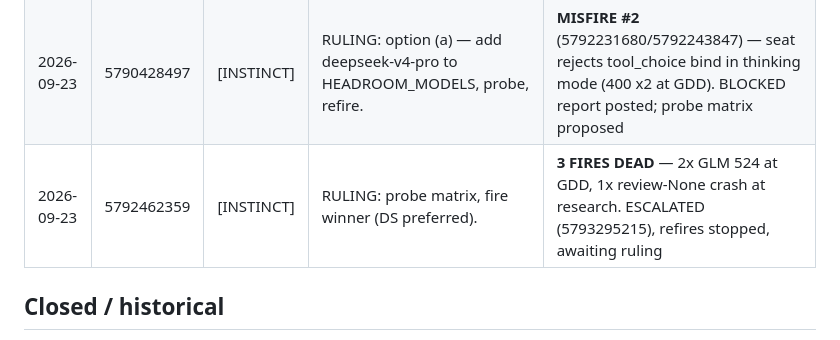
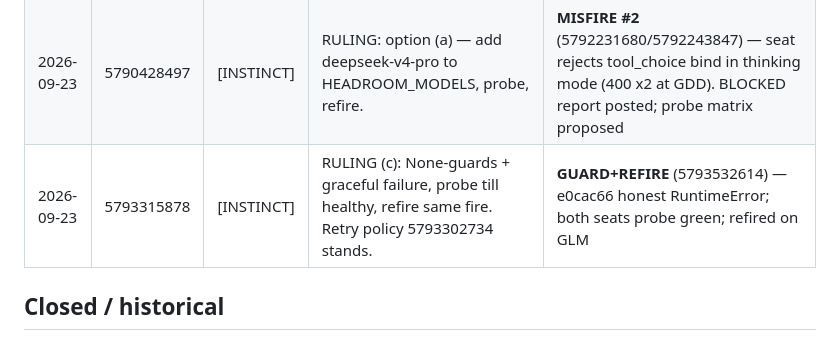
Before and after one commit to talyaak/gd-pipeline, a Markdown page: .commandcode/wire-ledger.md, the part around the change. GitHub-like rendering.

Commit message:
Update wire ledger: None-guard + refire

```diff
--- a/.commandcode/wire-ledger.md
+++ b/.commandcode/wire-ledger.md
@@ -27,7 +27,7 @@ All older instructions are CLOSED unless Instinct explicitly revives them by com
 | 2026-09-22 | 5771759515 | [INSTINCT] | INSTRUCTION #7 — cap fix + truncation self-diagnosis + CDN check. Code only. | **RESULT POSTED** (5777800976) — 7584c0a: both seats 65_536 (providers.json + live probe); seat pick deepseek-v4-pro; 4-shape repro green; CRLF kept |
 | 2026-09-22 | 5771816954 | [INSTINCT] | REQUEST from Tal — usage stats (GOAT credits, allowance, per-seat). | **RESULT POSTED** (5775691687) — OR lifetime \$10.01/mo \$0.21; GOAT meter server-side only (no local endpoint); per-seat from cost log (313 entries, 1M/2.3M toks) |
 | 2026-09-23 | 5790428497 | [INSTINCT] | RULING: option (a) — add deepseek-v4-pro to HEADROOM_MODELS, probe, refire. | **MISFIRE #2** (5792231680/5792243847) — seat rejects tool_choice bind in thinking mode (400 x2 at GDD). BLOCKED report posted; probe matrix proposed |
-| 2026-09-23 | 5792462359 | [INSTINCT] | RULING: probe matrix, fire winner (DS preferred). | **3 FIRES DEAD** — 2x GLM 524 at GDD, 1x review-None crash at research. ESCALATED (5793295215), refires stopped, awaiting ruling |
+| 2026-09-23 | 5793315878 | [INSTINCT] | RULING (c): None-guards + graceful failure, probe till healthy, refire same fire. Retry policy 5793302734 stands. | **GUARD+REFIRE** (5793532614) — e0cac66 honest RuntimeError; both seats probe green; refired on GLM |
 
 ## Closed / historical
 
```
* * *
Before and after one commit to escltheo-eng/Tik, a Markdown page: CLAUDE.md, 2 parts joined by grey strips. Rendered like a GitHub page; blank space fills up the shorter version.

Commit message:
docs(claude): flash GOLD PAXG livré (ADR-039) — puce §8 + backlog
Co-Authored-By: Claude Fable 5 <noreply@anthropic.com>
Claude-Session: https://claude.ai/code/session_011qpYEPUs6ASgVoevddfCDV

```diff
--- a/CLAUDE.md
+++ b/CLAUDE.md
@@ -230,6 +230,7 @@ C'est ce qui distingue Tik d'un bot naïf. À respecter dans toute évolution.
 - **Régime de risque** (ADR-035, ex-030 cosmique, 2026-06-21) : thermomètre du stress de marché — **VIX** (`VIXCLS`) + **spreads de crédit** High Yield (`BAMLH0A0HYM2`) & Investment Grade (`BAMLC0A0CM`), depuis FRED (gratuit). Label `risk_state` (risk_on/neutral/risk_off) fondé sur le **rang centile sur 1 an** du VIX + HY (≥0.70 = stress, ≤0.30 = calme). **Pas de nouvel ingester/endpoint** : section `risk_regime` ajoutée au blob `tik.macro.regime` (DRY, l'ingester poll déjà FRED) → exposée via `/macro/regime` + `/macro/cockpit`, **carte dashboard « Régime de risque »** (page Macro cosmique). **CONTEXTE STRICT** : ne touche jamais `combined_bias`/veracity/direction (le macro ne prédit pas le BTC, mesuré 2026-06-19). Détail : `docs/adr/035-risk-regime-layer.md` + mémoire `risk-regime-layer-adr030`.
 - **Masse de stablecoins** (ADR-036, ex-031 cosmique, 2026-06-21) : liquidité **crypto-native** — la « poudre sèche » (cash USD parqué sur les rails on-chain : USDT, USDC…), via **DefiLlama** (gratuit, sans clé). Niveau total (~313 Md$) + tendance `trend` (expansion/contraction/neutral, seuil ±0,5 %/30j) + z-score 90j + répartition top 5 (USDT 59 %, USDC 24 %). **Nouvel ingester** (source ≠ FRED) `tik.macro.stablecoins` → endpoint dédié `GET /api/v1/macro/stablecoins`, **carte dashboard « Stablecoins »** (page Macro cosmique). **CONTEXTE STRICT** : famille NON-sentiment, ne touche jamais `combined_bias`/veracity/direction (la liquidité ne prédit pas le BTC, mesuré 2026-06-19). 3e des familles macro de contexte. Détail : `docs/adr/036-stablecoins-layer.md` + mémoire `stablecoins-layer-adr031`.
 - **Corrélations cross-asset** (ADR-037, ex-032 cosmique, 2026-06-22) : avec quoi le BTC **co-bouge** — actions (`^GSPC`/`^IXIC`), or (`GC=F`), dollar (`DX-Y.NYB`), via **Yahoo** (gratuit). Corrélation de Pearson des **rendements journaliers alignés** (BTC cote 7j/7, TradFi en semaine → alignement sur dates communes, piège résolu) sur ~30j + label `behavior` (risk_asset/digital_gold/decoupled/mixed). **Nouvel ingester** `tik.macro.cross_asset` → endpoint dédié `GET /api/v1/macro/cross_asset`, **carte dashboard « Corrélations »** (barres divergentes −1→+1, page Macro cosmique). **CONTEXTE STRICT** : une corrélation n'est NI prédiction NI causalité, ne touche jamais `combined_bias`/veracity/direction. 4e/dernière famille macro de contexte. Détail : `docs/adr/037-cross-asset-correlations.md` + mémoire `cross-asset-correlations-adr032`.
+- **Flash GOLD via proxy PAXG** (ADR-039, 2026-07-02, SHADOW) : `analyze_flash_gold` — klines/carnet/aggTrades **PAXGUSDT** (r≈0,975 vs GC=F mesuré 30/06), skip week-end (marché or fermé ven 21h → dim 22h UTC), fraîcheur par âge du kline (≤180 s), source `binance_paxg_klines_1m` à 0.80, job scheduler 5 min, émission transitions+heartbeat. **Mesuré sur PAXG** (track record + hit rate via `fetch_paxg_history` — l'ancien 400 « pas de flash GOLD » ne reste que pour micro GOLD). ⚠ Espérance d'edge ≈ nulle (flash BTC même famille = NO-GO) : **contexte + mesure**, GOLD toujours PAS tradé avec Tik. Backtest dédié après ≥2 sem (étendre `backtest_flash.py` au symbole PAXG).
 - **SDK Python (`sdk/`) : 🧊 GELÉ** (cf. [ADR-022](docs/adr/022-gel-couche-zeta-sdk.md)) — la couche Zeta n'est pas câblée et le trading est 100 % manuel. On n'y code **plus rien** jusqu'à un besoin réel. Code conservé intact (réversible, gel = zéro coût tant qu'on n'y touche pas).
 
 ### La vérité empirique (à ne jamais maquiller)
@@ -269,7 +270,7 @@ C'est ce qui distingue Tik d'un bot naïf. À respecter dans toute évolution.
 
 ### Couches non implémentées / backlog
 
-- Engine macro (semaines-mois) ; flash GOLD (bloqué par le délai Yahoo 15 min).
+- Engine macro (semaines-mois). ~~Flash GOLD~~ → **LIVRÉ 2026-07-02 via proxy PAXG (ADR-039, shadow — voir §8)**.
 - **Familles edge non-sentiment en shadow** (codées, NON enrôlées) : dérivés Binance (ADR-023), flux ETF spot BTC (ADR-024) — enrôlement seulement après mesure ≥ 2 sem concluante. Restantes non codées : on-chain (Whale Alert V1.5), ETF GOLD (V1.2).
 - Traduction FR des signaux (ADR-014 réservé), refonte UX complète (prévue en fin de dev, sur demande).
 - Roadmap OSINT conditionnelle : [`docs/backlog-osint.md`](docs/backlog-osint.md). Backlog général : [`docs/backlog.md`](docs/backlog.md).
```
* * *
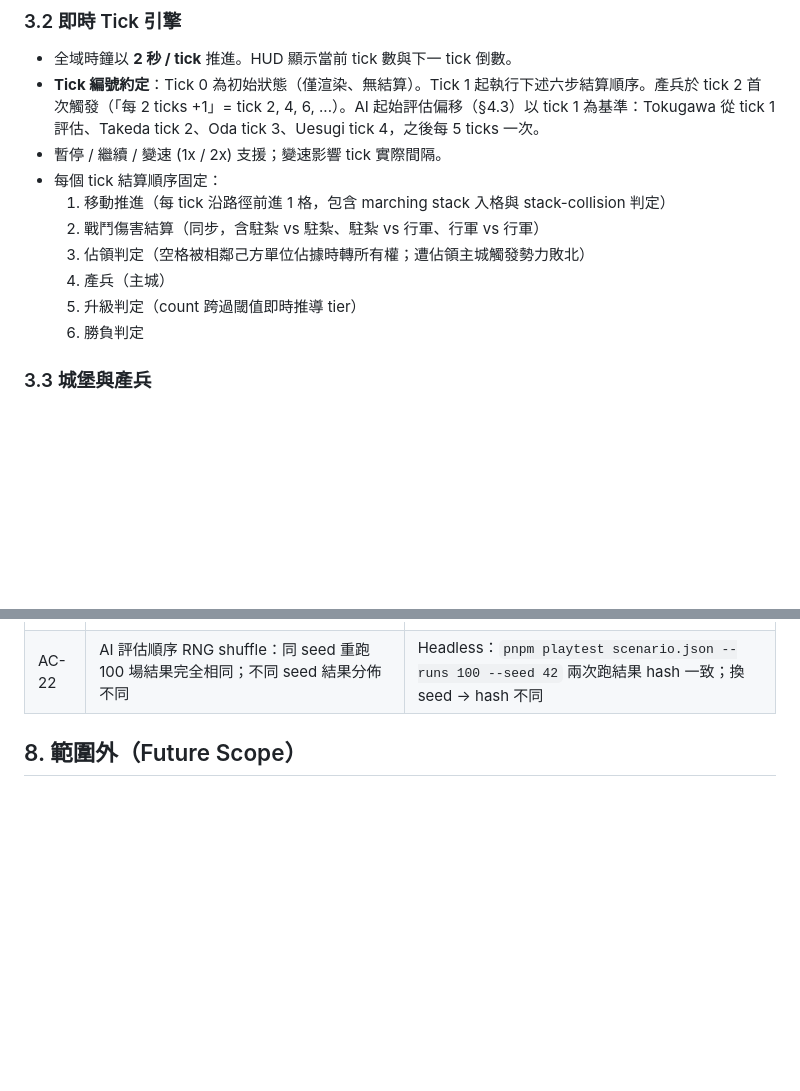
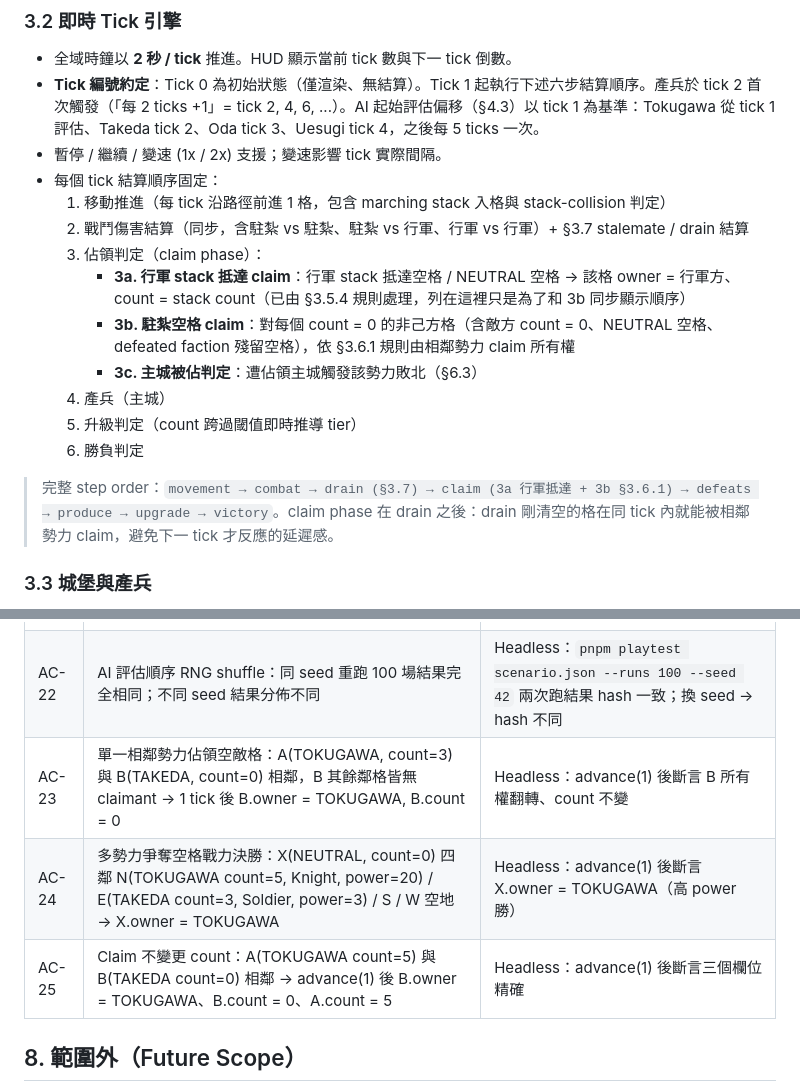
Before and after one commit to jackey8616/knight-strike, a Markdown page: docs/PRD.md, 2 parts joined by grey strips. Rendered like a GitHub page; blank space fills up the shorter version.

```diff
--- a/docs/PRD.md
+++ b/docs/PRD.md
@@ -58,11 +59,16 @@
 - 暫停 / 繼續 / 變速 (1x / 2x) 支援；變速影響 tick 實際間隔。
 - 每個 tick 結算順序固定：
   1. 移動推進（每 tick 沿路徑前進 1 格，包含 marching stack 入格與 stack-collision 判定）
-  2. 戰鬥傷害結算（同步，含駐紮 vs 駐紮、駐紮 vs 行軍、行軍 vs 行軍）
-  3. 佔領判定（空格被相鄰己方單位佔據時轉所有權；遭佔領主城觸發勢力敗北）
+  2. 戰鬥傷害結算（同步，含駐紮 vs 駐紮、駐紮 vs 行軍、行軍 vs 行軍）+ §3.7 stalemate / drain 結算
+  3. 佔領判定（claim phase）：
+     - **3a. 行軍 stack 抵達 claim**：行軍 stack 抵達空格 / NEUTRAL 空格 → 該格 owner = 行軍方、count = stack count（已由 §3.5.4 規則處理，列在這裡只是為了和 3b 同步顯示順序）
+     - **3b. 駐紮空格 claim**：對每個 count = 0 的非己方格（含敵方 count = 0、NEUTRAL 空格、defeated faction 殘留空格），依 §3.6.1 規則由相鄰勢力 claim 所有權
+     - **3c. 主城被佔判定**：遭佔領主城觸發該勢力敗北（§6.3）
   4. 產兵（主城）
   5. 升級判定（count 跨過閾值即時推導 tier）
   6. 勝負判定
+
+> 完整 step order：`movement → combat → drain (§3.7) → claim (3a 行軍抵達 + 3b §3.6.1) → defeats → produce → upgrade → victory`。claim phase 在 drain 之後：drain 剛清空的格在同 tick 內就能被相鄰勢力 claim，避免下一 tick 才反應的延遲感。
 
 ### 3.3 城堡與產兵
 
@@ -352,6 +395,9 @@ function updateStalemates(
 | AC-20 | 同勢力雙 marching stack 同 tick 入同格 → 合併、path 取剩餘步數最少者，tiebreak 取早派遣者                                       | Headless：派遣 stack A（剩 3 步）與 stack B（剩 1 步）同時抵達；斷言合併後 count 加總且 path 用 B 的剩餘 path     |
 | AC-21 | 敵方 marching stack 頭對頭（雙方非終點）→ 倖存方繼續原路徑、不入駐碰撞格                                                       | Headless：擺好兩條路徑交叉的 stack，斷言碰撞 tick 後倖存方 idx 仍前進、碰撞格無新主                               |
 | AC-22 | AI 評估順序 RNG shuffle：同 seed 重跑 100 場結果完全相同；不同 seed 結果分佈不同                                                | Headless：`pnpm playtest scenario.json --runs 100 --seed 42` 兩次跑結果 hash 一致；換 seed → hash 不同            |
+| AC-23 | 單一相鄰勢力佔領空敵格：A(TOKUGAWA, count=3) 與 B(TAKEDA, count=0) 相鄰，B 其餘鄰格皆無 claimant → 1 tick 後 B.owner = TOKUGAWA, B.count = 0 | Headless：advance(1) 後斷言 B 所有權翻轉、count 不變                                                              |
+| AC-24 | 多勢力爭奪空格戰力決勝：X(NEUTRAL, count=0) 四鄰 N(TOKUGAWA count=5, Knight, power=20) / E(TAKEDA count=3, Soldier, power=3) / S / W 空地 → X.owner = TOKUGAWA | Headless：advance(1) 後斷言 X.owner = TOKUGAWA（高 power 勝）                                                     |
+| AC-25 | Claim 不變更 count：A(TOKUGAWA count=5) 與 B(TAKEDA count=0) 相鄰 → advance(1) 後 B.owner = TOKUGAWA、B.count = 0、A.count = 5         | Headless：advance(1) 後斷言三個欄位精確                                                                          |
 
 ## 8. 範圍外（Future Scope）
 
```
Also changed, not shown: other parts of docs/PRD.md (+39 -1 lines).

Requirement
Only lines that contain "ledger" are needed, so copy each of them from the data.

Answer box
Before and after one commit to talyaak/gd-pipeline, a Markdown page: .commandcode/wire-ledger.md, the part around the change. GitHub-like rendering.
Update wire ledger: None-guard + refire
--- a/.commandcode/wire-ledger.md
+++ b/.commandcode/wire-ledger.md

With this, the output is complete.